(EXERCISE INSTRUCTIONS): Go through the records and extract every line with the word "canonical".

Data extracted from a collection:
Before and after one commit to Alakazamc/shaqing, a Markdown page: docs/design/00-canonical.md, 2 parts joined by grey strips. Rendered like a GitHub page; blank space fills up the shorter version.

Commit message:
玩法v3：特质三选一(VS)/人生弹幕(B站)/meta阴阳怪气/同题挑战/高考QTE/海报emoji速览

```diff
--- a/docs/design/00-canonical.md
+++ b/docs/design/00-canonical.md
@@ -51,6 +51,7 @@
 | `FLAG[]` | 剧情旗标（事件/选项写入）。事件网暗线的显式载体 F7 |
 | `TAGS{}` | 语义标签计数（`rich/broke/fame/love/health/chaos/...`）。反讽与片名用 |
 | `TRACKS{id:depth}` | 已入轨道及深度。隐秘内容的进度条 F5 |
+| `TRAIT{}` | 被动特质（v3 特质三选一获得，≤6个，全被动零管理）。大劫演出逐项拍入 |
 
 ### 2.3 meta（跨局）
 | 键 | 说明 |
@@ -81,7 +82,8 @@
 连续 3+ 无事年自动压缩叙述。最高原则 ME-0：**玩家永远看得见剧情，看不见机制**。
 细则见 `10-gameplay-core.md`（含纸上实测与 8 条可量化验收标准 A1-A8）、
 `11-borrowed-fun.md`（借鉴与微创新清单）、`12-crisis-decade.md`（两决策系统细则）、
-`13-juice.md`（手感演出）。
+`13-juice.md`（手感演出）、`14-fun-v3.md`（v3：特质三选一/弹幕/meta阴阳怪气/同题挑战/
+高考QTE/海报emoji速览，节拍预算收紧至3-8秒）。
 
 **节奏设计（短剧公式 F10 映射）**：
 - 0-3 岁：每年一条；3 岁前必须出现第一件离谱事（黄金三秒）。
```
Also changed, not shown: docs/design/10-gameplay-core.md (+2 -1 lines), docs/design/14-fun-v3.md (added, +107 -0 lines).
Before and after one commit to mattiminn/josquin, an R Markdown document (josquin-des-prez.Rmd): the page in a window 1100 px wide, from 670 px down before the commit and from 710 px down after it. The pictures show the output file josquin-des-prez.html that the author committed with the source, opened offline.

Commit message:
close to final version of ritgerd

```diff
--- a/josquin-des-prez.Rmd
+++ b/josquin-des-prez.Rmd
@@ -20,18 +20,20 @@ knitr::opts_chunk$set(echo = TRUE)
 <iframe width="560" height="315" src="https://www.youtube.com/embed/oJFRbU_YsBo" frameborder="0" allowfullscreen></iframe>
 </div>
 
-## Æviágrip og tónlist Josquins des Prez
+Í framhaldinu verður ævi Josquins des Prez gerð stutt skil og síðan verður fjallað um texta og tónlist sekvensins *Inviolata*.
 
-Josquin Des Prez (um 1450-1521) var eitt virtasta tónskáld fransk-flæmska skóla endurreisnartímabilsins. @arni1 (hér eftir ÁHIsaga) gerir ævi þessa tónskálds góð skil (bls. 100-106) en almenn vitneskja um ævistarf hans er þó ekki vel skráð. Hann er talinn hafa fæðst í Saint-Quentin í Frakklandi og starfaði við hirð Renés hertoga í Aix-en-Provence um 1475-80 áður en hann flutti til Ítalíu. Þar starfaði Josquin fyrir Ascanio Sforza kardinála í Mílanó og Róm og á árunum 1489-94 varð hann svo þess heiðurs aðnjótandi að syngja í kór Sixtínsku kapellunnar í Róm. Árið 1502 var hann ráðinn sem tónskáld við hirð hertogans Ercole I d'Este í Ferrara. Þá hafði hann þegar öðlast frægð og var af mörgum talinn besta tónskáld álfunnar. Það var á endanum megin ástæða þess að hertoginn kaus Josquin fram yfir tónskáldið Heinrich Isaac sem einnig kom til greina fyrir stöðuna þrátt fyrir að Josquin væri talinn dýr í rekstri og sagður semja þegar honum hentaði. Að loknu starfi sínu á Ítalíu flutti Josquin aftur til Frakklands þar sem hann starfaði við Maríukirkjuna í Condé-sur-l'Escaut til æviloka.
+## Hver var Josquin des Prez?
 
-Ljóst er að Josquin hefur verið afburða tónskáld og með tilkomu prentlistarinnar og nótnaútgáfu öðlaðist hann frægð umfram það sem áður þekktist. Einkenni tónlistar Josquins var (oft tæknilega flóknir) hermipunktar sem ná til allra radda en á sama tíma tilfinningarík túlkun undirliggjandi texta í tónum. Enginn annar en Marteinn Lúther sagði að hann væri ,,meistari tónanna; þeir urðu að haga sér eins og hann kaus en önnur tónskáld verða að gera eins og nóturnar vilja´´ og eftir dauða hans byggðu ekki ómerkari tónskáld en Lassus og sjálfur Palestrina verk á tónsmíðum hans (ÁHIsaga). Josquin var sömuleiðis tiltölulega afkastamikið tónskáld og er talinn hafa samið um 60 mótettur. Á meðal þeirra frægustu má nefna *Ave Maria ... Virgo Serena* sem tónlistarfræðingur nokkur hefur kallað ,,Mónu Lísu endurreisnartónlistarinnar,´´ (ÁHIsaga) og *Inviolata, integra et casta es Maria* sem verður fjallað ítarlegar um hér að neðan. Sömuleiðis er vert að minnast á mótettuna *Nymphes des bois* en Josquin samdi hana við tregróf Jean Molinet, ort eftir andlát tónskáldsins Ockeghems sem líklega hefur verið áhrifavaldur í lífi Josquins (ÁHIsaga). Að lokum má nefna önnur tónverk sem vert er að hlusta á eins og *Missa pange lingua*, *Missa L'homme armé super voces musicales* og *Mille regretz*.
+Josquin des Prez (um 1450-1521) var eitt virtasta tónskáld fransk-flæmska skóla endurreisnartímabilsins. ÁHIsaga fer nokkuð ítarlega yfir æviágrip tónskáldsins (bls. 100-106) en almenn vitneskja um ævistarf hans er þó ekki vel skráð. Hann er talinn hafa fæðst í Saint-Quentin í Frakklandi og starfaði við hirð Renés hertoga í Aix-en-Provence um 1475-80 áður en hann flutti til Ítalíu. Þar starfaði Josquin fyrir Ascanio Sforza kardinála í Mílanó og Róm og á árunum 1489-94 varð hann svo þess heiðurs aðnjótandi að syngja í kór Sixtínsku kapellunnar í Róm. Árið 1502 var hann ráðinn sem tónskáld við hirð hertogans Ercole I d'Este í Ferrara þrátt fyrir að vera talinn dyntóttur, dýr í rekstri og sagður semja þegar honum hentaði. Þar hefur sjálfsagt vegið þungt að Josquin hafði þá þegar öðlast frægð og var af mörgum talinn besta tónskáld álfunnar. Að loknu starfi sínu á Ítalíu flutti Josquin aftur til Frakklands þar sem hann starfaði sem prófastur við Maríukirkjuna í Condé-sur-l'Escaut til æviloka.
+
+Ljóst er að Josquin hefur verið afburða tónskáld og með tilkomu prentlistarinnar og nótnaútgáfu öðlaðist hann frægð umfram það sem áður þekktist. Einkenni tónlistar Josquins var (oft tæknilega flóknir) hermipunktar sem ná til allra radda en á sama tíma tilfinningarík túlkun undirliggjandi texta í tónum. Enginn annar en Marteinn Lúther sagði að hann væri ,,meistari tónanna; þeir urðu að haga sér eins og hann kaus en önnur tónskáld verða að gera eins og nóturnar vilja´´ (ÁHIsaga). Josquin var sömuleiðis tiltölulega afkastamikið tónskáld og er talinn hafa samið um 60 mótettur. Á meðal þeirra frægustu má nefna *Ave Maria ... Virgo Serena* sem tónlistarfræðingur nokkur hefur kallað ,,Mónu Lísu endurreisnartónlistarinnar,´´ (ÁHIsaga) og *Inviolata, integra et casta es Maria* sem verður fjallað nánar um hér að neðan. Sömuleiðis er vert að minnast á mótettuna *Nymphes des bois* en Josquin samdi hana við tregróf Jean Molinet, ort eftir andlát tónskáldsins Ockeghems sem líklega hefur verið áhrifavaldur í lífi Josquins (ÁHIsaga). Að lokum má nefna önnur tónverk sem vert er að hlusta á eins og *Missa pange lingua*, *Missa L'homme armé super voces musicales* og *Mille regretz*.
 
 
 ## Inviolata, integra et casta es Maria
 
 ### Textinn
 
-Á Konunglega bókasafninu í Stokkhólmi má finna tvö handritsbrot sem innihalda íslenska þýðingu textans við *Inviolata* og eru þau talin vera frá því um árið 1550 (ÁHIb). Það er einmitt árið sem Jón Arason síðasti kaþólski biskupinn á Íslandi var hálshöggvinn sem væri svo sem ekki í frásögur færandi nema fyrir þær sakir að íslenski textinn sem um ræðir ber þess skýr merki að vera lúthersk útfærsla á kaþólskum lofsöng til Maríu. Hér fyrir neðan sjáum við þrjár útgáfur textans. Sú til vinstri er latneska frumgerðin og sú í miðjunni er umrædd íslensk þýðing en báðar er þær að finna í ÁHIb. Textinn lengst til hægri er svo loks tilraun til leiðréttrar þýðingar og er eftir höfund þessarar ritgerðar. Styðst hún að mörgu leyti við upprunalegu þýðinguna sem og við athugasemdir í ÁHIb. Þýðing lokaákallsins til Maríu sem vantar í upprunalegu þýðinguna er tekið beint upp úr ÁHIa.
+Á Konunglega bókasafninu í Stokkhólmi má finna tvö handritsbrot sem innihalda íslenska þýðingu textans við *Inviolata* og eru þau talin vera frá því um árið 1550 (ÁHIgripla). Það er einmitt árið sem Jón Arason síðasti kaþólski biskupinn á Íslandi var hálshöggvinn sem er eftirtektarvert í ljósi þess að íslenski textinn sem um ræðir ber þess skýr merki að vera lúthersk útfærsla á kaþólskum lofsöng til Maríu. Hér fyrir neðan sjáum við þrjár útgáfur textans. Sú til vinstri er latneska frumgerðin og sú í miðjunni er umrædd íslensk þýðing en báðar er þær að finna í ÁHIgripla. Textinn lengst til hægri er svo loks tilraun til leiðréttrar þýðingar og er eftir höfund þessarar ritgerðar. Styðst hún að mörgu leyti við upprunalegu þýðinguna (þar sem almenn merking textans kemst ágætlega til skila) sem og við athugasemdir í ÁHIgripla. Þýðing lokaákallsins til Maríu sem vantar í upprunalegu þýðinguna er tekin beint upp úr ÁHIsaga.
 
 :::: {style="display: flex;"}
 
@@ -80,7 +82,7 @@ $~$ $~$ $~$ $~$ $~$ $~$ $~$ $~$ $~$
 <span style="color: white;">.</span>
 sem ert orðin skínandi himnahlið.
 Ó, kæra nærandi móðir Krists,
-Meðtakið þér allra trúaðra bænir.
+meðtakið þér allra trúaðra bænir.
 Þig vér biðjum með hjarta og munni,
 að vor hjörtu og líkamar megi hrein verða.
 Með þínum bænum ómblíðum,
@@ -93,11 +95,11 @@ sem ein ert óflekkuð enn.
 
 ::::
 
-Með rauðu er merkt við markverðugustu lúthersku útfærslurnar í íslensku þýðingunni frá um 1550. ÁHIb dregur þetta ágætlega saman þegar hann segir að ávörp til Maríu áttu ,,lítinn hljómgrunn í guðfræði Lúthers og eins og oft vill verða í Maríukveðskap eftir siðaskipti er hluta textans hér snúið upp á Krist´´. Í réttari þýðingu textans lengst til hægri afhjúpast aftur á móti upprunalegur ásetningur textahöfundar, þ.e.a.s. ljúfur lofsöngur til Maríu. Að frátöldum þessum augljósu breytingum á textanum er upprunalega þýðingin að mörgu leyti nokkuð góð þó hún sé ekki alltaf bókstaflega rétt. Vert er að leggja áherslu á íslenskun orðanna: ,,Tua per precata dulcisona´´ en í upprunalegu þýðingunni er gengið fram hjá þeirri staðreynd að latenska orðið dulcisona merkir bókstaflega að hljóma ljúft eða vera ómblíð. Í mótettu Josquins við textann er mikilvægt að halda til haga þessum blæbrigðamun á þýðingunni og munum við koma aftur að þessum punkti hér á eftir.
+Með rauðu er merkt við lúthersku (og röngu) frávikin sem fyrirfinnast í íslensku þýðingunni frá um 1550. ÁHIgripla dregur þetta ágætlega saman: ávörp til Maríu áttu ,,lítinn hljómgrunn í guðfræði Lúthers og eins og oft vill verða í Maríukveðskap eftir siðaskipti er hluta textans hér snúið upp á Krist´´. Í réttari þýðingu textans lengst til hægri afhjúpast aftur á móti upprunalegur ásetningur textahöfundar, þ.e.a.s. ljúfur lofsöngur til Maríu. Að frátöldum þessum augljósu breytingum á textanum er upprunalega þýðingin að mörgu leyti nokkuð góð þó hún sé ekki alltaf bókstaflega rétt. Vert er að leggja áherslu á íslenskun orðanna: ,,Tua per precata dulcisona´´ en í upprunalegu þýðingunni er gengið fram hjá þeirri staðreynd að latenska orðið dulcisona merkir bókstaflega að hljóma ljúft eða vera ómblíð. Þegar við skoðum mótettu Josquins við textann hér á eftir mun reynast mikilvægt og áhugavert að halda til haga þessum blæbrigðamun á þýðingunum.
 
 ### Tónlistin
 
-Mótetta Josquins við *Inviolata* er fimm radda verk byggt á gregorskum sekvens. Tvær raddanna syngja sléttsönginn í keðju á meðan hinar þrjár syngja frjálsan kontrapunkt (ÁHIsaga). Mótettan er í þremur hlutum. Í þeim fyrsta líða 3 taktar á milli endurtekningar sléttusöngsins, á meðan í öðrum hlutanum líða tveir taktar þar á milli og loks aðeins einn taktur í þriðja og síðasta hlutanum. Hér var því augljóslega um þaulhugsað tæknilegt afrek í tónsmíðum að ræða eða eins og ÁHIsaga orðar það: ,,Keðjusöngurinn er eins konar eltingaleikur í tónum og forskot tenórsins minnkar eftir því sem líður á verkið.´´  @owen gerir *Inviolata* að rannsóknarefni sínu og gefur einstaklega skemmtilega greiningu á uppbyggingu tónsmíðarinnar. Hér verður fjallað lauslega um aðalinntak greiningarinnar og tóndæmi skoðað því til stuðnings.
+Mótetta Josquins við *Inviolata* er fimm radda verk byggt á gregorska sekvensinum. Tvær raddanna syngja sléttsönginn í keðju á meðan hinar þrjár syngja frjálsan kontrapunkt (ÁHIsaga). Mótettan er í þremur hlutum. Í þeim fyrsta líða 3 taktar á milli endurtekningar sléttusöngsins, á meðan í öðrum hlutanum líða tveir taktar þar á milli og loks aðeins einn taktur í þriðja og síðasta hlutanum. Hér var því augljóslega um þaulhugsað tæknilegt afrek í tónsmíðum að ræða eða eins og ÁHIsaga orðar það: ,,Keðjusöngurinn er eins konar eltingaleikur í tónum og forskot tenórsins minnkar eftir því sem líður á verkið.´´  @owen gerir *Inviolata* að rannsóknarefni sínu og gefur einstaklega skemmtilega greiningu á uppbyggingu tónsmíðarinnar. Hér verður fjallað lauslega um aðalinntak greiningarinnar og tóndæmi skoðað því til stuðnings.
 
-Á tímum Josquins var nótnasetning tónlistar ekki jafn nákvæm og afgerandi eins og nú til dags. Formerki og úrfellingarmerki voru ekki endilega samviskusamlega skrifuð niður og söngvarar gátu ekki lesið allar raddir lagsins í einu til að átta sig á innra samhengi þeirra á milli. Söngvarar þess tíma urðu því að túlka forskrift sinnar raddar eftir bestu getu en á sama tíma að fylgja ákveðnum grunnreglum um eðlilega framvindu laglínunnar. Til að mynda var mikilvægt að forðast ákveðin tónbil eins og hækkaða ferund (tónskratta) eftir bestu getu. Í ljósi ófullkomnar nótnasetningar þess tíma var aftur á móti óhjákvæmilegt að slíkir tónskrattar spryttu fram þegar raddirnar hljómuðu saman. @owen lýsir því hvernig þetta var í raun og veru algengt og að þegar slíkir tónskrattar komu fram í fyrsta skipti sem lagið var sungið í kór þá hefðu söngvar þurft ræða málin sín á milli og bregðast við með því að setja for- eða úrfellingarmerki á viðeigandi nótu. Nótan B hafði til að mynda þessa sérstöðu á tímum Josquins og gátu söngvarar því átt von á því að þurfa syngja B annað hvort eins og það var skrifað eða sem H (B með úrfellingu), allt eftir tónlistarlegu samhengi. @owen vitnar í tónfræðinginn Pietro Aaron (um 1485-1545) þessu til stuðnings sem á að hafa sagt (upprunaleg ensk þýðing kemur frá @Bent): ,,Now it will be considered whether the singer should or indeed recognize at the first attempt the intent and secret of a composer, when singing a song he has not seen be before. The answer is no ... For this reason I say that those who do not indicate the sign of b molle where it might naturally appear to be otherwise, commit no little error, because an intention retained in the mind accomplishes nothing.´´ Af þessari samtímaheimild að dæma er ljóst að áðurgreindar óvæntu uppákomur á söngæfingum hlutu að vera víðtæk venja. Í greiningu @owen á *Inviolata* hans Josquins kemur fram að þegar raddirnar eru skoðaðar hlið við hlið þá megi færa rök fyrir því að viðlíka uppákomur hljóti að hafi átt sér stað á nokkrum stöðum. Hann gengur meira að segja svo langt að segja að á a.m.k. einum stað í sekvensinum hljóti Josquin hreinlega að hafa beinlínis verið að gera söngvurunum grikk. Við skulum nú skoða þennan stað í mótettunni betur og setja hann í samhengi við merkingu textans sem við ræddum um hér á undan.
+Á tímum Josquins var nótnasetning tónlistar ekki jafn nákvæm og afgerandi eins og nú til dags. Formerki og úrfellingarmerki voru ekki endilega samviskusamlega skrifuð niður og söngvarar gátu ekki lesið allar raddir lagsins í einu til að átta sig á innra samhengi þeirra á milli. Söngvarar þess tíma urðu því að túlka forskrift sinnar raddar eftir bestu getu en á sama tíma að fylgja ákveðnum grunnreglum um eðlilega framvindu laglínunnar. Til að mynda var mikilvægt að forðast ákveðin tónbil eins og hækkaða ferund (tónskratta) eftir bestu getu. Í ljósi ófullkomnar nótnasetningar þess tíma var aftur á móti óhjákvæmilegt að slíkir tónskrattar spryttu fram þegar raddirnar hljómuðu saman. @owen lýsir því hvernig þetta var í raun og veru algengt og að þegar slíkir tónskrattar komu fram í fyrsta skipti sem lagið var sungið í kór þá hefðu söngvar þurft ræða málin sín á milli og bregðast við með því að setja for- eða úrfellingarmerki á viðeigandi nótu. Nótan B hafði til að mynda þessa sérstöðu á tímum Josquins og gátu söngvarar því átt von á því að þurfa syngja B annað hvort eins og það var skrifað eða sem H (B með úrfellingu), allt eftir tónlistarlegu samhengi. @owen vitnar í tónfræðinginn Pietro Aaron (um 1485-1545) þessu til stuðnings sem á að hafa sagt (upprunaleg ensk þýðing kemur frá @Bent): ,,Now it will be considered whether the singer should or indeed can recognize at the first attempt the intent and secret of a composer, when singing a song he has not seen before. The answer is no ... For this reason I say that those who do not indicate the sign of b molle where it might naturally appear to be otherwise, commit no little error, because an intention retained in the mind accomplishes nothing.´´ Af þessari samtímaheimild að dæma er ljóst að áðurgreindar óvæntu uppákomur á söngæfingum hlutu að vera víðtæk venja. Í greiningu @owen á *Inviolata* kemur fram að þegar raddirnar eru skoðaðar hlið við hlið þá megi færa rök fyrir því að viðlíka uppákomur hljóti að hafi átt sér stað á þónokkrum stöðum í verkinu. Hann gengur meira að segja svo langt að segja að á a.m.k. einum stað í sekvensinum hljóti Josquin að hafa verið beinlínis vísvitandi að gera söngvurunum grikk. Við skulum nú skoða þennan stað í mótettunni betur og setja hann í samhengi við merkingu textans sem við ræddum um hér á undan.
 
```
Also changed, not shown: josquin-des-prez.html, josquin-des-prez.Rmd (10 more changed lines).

(SOLVED PROBLEM):
Before and after one commit to Alakazamc/shaqing, a Markdown page: docs/design/00-canonical.md, 2 parts joined by grey strips. Rendered like a GitHub page; blank space fills up the shorter version.
--- a/docs/design/00-canonical.md
+++ b/docs/design/00-canonical.md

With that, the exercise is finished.